* [Work order]:
Every line of the data below must be output exactly, with images left out.

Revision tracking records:
↓↓↓

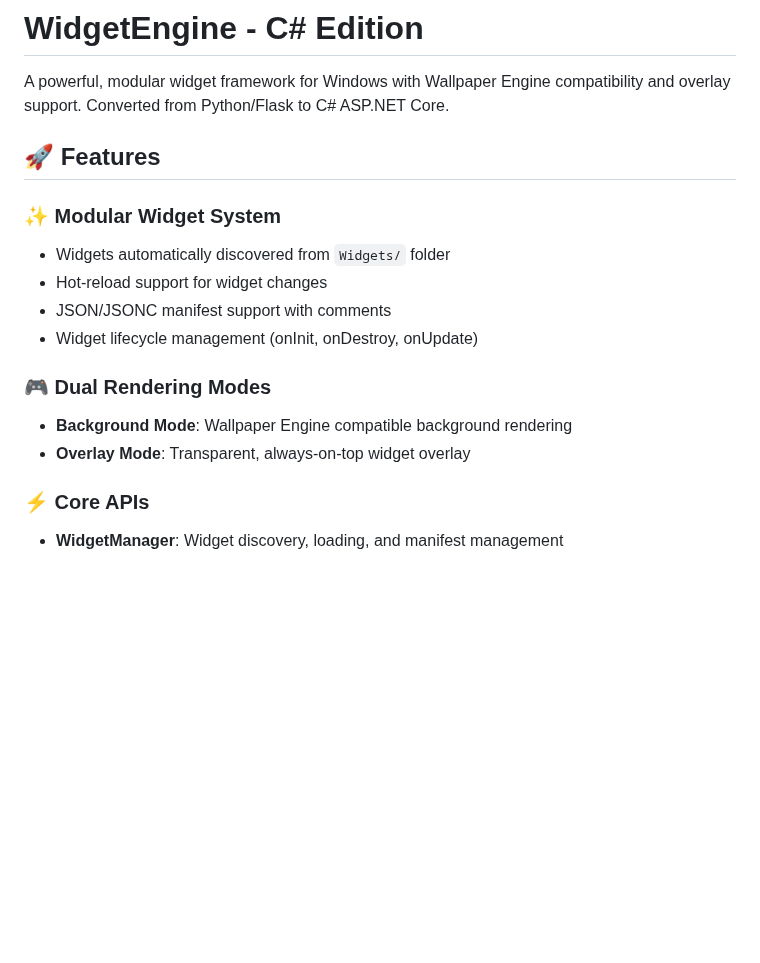
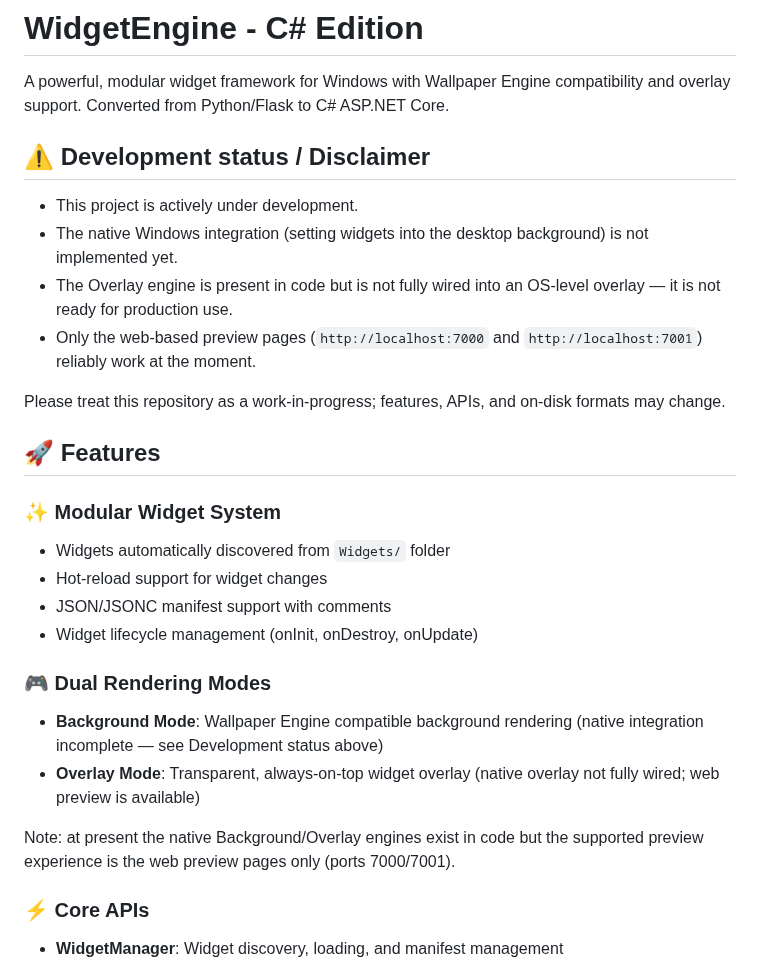
Before and after one commit to The-Ico2/WidgetEngine, a Markdown page: README.md, the part around the change. GitHub-like rendering; blank space fills up the shorter version.

Commit message:
docs: Update README with development status and project disclaimer

```diff
--- a/README.md
+++ b/README.md
@@ -1,6 +1,15 @@
 # WidgetEngine - C# Edition
 
 A powerful, modular widget framework for Windows with Wallpaper Engine compatibility and overlay support. Converted from Python/Flask to C# ASP.NET Core.
+
+## ⚠️ Development status / Disclaimer
+
+- This project is actively under development.
+- The native Windows integration (setting widgets into the desktop background) is not implemented yet.
+- The Overlay engine is present in code but is not fully wired into an OS-level overlay — it is not ready for production use.
+- Only the web-based preview pages (`http://localhost:7000` and `http://localhost:7001`) reliably work at the moment.
+
+Please treat this repository as a work-in-progress; features, APIs, and on-disk formats may change.
 
 ## 🚀 Features
 
@@ -13,8 +22,10 @@ A powerful, modular widget framework for Windows with Wallpaper Engine compatibi
 
 ### 🎮 Dual Rendering Modes
 
-- **Background Mode**: Wallpaper Engine compatible background rendering
-- **Overlay Mode**: Transparent, always-on-top widget overlay
+- **Background Mode**: Wallpaper Engine compatible background rendering (native integration incomplete — see Development status above)
+- **Overlay Mode**: Transparent, always-on-top widget overlay (native overlay not fully wired; web preview is available)
+
+Note: at present the native Background/Overlay engines exist in code but the supported preview experience is the web preview pages only (ports 7000/7001).
 
 ### ⚡ Core APIs
 
```
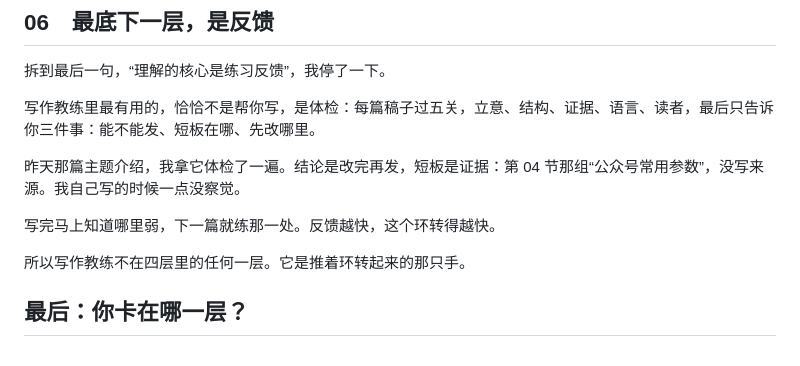
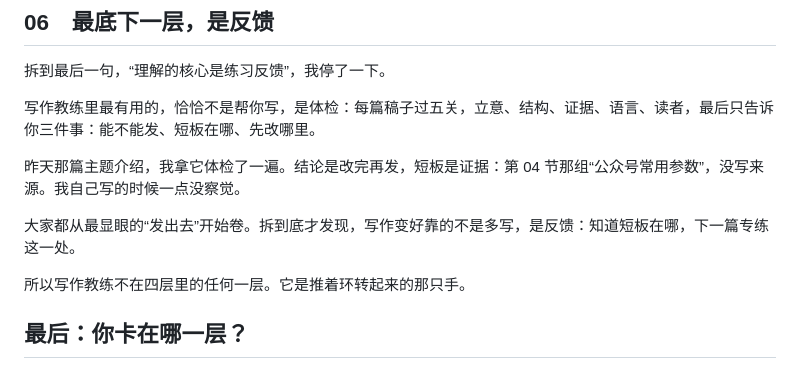
Before and after one commit to laomao-ai/writing-coach-skill, a Markdown page: examples/walkthrough.md, the part around the change. GitHub-like rendering.

Commit message:
样例：第 06 节收束句

```diff
--- a/examples/walkthrough.md
+++ b/examples/walkthrough.md
@@ -222,7 +222,7 @@
 
 昨天那篇主题介绍，我拿它体检了一遍。结论是改完再发，短板是证据：第 04 节那组“公众号常用参数”，没写来源。我自己写的时候一点没察觉。
 
-写完马上知道哪里弱，下一篇就练那一处。反馈越快，这个环转得越快。
+大家都从最显眼的“发出去”开始卷。拆到底才发现，写作变好靠的不是多写，是反馈：知道短板在哪，下一篇专练这一处。
 
 所以写作教练不在四层里的任何一层。它是推着环转起来的那只手。
 
```
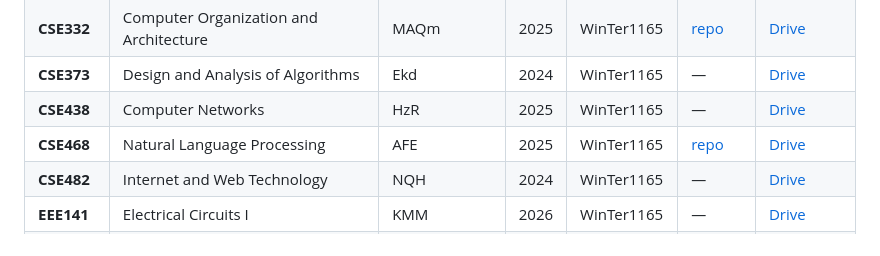
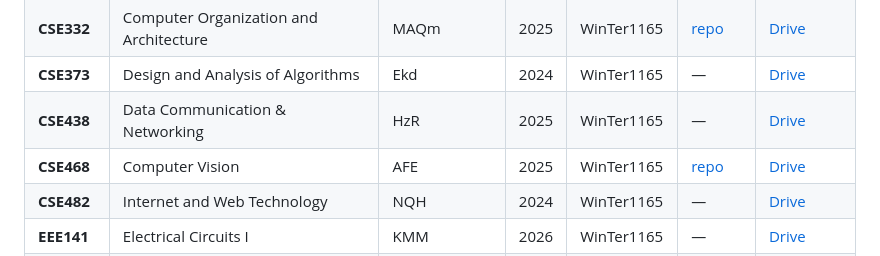
Before and after one commit to WinTer1165/nsu-study-stash, a Markdown page: README.md, the part around the change. Rendered like a GitHub page.

Commit message:
Update course names and links in README

```diff
--- a/README.md
+++ b/README.md
@@ -43,8 +43,8 @@ Course/
 | **CSE331** | Microprocessor & Embedded Systems | ACQ | 2026 | WinTer1165 | [repo](https://github.com/WinTer1165/Multi-Gas-Safety-System-with-Voice-Alerts-Web-Dashboard) | [Drive](https://drive.google.com/file/d/1qmOde9Eva7ccHOxmEg_9mPNiOY0EOkVQ/view?usp=drive_link) |
 | **CSE332** | Computer Organization and Architecture | MAQm | 2025 | WinTer1165 |  [repo](https://github.com/WinTer1165/CSE332-MIPS-CPU-Design-and-Testing) | [Drive](https://drive.google.com/file/d/1HqS8lvGmpS5fgZrKa_xZ67C-V9skhmCf/view?usp=drive_link) |
 | **CSE373** | Design and Analysis of Algorithms | Ekd | 2024 | WinTer1165 | — | [Drive](https://drive.google.com/file/d/1bSr_-6cLq2S26uKVYORsvOD0LpyVx9MJ/view?usp=drive_link) |
-| **CSE438** | Computer Networks | HzR | 2025 | WinTer1165 | — | [Drive](https://drive.google.com/file/d/1yCKcdhnmJ9MZWJIiyWYKoB1KH3gCCsJw/view?usp=drive_link) |
-| **CSE468** | Natural Language Processing | AFE | 2025 | WinTer1165 | [repo](https://github.com/WinTer1165/Visual-Question-Answering-on-Mobile-UI-Screenshots) | [Drive](https://drive.google.com/file/d/14Oy4FSwmUaHrUz2V8X1objGJX07Nwu-M/view?usp=drive_link) |
+| **CSE438** |  Data Communication & Networking | HzR | 2025 | WinTer1165 | — | [Drive](https://drive.google.com/file/d/1yCKcdhnmJ9MZWJIiyWYKoB1KH3gCCsJw/view?usp=drive_link) |
+| **CSE468** | Computer Vision | AFE | 2025 | WinTer1165 | [repo](https://github.com/WinTer1165/Visual-Question-Answering-on-Mobile-UI-Screenshots) | [Drive](https://drive.google.com/file/d/14Oy4FSwmUaHrUz2V8X1objGJX07Nwu-M/view?usp=drive_link) |
 | **CSE482** | Internet and Web Technology | NQH | 2024 | WinTer1165 | — | [Drive](https://drive.google.com/file/d/182_-9E-EpGvPAztcUPNM-2v7BGxBvqnU/view?usp=drive_link) |
 | **EEE141** | Electrical Circuits I | KMM | 2026 | WinTer1165 | — | [Drive](https://drive.google.com/file/d/1Oi-qw0Olli65NFZlUao_9wMuNcJWPSij/view?usp=drive_link) |
 | **BIO103** | Biology I | Prof. Salequl Islam | 2024 | N/A | — | [Drive](https://drive.google.com/file/d/1LZVzpxiaytPOHdWMjV9mQh_-MD8iBdrm/view?usp=sharing) |
```
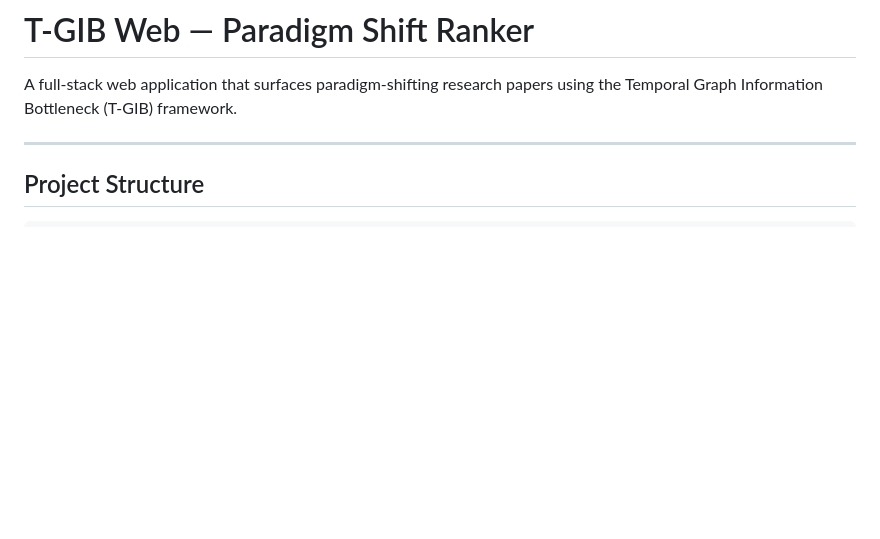
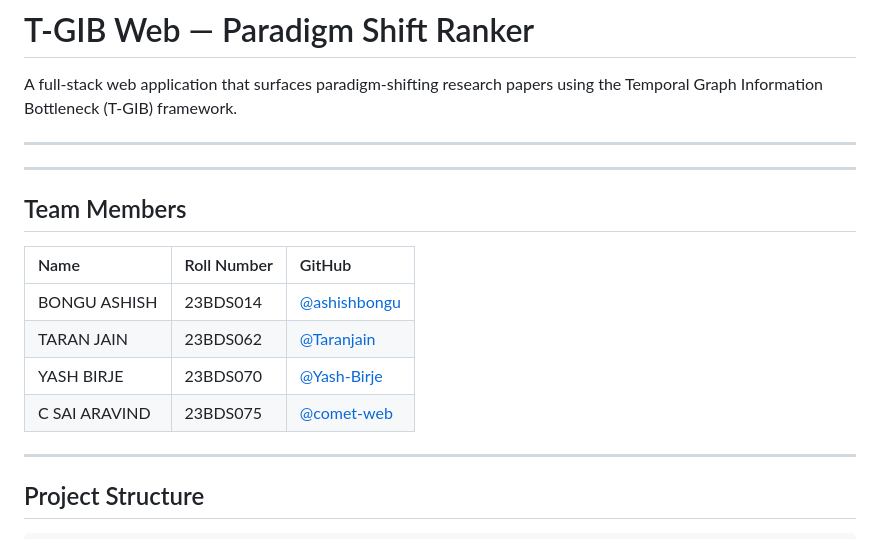
Before and after one commit to ashishbongu/tgib-web, a Markdown page: README.md, the part around the change. Rendered like a GitHub page; blank space fills up the shorter version.

```diff
--- a/README.md
+++ b/README.md
@@ -2,6 +2,18 @@
 
 A full-stack web application that surfaces paradigm-shifting research papers
 using the Temporal Graph Information Bottleneck (T-GIB) framework.
+
+---
+
+---
+## Team Members
+
+| Name | Roll Number | GitHub |
+| :--- | :--- | :--- |
+| BONGU ASHISH | 23BDS014 | [@ashishbongu](https://github.com/ashishbongu) |
+| TARAN JAIN | 23BDS062 | [@Taranjain](https://github.com/Taranjain) |
+| YASH BIRJE | 23BDS070 | [@Yash-Birje](https://github.com/Yash-Birje) |
+| C SAI ARAVIND | 23BDS075 | [@comet-web](https://github.com/comet-web) |
 
 ---
 
```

↑↑↑

* [Response to this task]:
Before and after one commit to The-Ico2/WidgetEngine, a Markdown page: README.md, the part around the change. GitHub-like rendering; blank space fills up the shorter version.

Commit message:
docs: Update README with development status and project disclaimer

```diff
--- a/README.md
+++ b/README.md
@@ -1,6 +1,15 @@
 # WidgetEngine - C# Edition
 
 A powerful, modular widget framework for Windows with Wallpaper Engine compatibility and overlay support. Converted from Python/Flask to C# ASP.NET Core.
+
+## ⚠️ Development status / Disclaimer
+
+- This project is actively under development.
+- The native Windows integration (setting widgets into the desktop background) is not implemented yet.
+- The Overlay engine is present in code but is not fully wired into an OS-level overlay — it is not ready for production use.
+- Only the web-based preview pages (`http://localhost:7000` and `http://localhost:7001`) reliably work at the moment.
+
+Please treat this repository as a work-in-progress; features, APIs, and on-disk formats may change.
 
 ## 🚀 Features
 
@@ -13,8 +22,10 @@ A powerful, modular widget framework for Windows with Wallpaper Engine compatibi
 
 ### 🎮 Dual Rendering Modes
 
-- **Background Mode**: Wallpaper Engine compatible background rendering
-- **Overlay Mode**: Transparent, always-on-top widget overlay
+- **Background Mode**: Wallpaper Engine compatible background rendering (native integration incomplete — see Development status above)
+- **Overlay Mode**: Transparent, always-on-top widget overlay (native overlay not fully wired; web preview is available)
+
+Note: at present the native Background/Overlay engines exist in code but the supported preview experience is the web preview pages only (ports 7000/7001).
 
 ### ⚡ Core APIs
 
```
Before and after one commit to laomao-ai/writing-coach-skill, a Markdown page: examples/walkthrough.md, the part around the change. GitHub-like rendering.

Commit message:
样例：第 06 节收束句

```diff
--- a/examples/walkthrough.md
+++ b/examples/walkthrough.md
@@ -222,7 +222,7 @@
 
 昨天那篇主题介绍，我拿它体检了一遍。结论是改完再发，短板是证据：第 04 节那组“公众号常用参数”，没写来源。我自己写的时候一点没察觉。
 
-写完马上知道哪里弱，下一篇就练那一处。反馈越快，这个环转得越快。
+大家都从最显眼的“发出去”开始卷。拆到底才发现，写作变好靠的不是多写，是反馈：知道短板在哪，下一篇专练这一处。
 
 所以写作教练不在四层里的任何一层。它是推着环转起来的那只手。
 
```
Before and after one commit to WinTer1165/nsu-study-stash, a Markdown page: README.md, the part around the change. Rendered like a GitHub page.

Commit message:
Update course names and links in README

```diff
--- a/README.md
+++ b/README.md
@@ -43,8 +43,8 @@ Course/
 | **CSE331** | Microprocessor & Embedded Systems | ACQ | 2026 | WinTer1165 | [repo](https://github.com/WinTer1165/Multi-Gas-Safety-System-with-Voice-Alerts-Web-Dashboard) | [Drive](https://drive.google.com/file/d/1qmOde9Eva7ccHOxmEg_9mPNiOY0EOkVQ/view?usp=drive_link) |
 | **CSE332** | Computer Organization and Architecture | MAQm | 2025 | WinTer1165 |  [repo](https://github.com/WinTer1165/CSE332-MIPS-CPU-Design-and-Testing) | [Drive](https://drive.google.com/file/d/1HqS8lvGmpS5fgZrKa_xZ67C-V9skhmCf/view?usp=drive_link) |
 | **CSE373** | Design and Analysis of Algorithms | Ekd | 2024 | WinTer1165 | — | [Drive](https://drive.google.com/file/d/1bSr_-6cLq2S26uKVYORsvOD0LpyVx9MJ/view?usp=drive_link) |
-| **CSE438** | Computer Networks | HzR | 2025 | WinTer1165 | — | [Drive](https://drive.google.com/file/d/1yCKcdhnmJ9MZWJIiyWYKoB1KH3gCCsJw/view?usp=drive_link) |
-| **CSE468** | Natural Language Processing | AFE | 2025 | WinTer1165 | [repo](https://github.com/WinTer1165/Visual-Question-Answering-on-Mobile-UI-Screenshots) | [Drive](https://drive.google.com/file/d/14Oy4FSwmUaHrUz2V8X1objGJX07Nwu-M/view?usp=drive_link) |
+| **CSE438** |  Data Communication & Networking | HzR | 2025 | WinTer1165 | — | [Drive](https://drive.google.com/file/d/1yCKcdhnmJ9MZWJIiyWYKoB1KH3gCCsJw/view?usp=drive_link) |
+| **CSE468** | Computer Vision | AFE | 2025 | WinTer1165 | [repo](https://github.com/WinTer1165/Visual-Question-Answering-on-Mobile-UI-Screenshots) | [Drive](https://drive.google.com/file/d/14Oy4FSwmUaHrUz2V8X1objGJX07Nwu-M/view?usp=drive_link) |
 | **CSE482** | Internet and Web Technology | NQH | 2024 | WinTer1165 | — | [Drive](https://drive.google.com/file/d/182_-9E-EpGvPAztcUPNM-2v7BGxBvqnU/view?usp=drive_link) |
 | **EEE141** | Electrical Circuits I | KMM | 2026 | WinTer1165 | — | [Drive](https://drive.google.com/file/d/1Oi-qw0Olli65NFZlUao_9wMuNcJWPSij/view?usp=drive_link) |
 | **BIO103** | Biology I | Prof. Salequl Islam | 2024 | N/A | — | [Drive](https://drive.google.com/file/d/1LZVzpxiaytPOHdWMjV9mQh_-MD8iBdrm/view?usp=sharing) |
```
Before and after one commit to ashishbongu/tgib-web, a Markdown page: README.md, the part around the change. Rendered like a GitHub page; blank space fills up the shorter version.

```diff
--- a/README.md
+++ b/README.md
@@ -2,6 +2,18 @@
 
 A full-stack web application that surfaces paradigm-shifting research papers
 using the Temporal Graph Information Bottleneck (T-GIB) framework.
+
+---
+
+---
+## Team Members
+
+| Name | Roll Number | GitHub |
+| :--- | :--- | :--- |
+| BONGU ASHISH | 23BDS014 | [@ashishbongu](https://github.com/ashishbongu) |
+| TARAN JAIN | 23BDS062 | [@Taranjain](https://github.com/Taranjain) |
+| YASH BIRJE | 23BDS070 | [@Yash-Birje](https://github.com/Yash-Birje) |
+| C SAI ARAVIND | 23BDS075 | [@comet-web](https://github.com/comet-web) |
 
 ---
 
```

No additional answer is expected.